The first thing I noticed about Bookbound Brigade is that players control multiple characters at one time. I’m not talking about switching between characters to perform special abilities, I mean all of the characters move together and in the same way. It’s almost as though the group is attached to each other at the hip. When players jump, the whole group jumps. When players attack, each individual character attacks one after another.
Anyways, part of the strategy in Bookbound Brigade is being able to transition through the different formations to get past obstacles. Sometimes players need to be in horizontal formation to walk through small areas. Other times, players need to switch to a vertical formation to leap onto skinny platforms. Adopting this sort of mechanic makes for interesting gameplay, but it also causes a lot of frustrations, which I’ll cover later.

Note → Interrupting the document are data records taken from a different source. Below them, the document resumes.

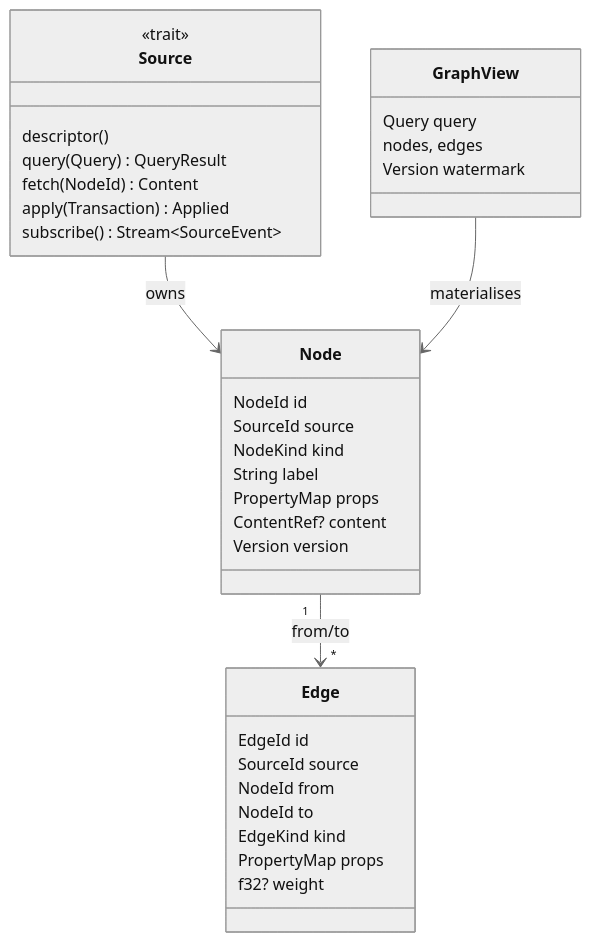
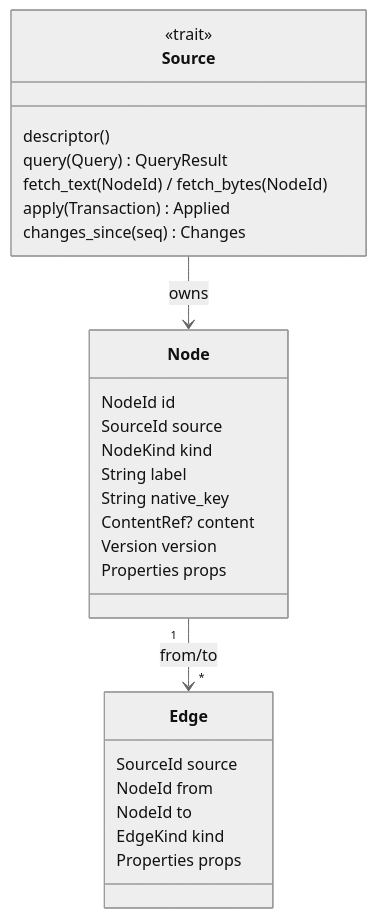
One commit to MathStruct/Moonkale changed the diagram in markdown/architecture/Graph-Native Model.md. Above: the diagram before and after it, drawn with Mermaid (neutral theme). The commit also changed other lines of this file and 28 other files, not shown here.

First line of the commit message:
Phase 6.2: the core model — properties on nodes and edges, content-addressed ids; GraphView and subscribe dropped (ADR-0015)

````diff
--- a/markdown/architecture/Graph-Native Model.md
+++ b/markdown/architecture/Graph-Native Model.md
@@ -21,37 +12,30 @@
 ```mermaid
 classDiagram
   class Node {
     NodeId id
     SourceId source
     NodeKind kind
     String label
-    PropertyMap props
+    String native_key
     ContentRef? content
     Version version
+    Properties props
   }
   class Edge {
-    EdgeId id
     SourceId source
     NodeId from
     NodeId to
     EdgeKind kind
-    PropertyMap props
-    f32? weight
+    Properties props
   }
   class Source {
     <<trait>>
     descriptor()
     query(Query) QueryResult
-    fetch(NodeId) Content
+    fetch_text(NodeId) / fetch_bytes(NodeId)
     apply(Transaction) Applied
-    subscribe() Stream~SourceEvent~
-  }
-  class GraphView {
-    Query query
-    nodes, edges
-    Version watermark
+    changes_since(seq) Changes
   }
   Node "1" --> "*" Edge : from/to
   Source --> Node : owns
-  GraphView --> Node : materialises
 ```
````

The historical figures used in the game are amusing because they fit the qualities of the people. However, each one has something different about them from what we know. For example, Dracula is a character that is in your party (he allows you to jump higher by using his cape – something that is unlocked early in the game). He is known for being a vampire who feasts off of human blood. In the description of each character, there is a brief introduction of who the historical figure is, followed by the ‘Unbound’ version which is different. In Bookbound Brigade, Dracula no longer kills humans by drinking their blood, he drinks tomato juice because it tastes better!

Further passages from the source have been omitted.